Last but by no means least, are herbs.
Most people think of herbs as a way to add flavour, but these little plants are an absolute goldmine of phytonutrients, including some that can modulate brain function. In particular, a compound called rosmarinic acid has been shown to produce anti-depressant like effects, via a number of mechanisms that include upregulation of a super important molecule in the brain called BDNF, or brain-derived neurotrophic factor. You may have heard of BDNF if you have read up on the positive effects of fasting, as BDNF plays many roles in the brain (that fasting helps to activate) such as the growth and differentiation of new brain cells, and synaptic connectivity, which basically refers to how well signals are transmitted between nerve cells.

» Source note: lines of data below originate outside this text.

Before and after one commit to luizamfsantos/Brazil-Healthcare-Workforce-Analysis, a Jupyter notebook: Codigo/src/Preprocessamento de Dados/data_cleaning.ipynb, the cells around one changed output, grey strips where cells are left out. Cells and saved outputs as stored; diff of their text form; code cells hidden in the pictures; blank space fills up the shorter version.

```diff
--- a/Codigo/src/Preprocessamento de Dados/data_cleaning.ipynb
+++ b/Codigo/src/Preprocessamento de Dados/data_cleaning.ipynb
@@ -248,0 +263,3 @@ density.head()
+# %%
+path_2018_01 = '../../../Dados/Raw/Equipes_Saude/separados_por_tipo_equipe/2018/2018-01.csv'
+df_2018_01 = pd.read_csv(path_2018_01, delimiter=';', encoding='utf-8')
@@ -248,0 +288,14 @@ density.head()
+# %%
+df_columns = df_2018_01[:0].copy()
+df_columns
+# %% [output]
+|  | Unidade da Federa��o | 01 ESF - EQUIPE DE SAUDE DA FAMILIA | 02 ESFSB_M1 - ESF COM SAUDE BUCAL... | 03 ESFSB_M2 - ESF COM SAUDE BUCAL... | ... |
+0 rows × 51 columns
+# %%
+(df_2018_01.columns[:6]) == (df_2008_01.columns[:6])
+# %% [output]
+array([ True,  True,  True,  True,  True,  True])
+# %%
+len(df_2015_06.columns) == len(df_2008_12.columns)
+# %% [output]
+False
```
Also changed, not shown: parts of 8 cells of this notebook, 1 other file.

Herbs which are particularly high in rosmarinic acid are spearmint (which is your traditional garden mint), basil and sage, but oregano, thyme and rosemary also contain rosmarinic acid at lower levels.
Before you think you would need to eat a plateful of herbs to get any kind of decent benefit, simply 3 tbsp of fresh, raw spearmint will give you over 200 mg of rosmarinic acid, which is comparable to amounts used in scientific studies to produce significant health benefits.
If we take a good hard look at the list above, it isn’t hard to see, with the way that diets have become low in fresh whole-food produce and meats, and high in refined, processed carbohydrates and sandwich ham, why mental health has also taken a downwards turn.
But it doesn’t have to be that way!
You can totally eat your way to feeling amazing – calm, motivated, focused and stress-free all at the same time! And you can do this healthily, and yummily, with no added sugar 😉.
-Dr. Carlene Starck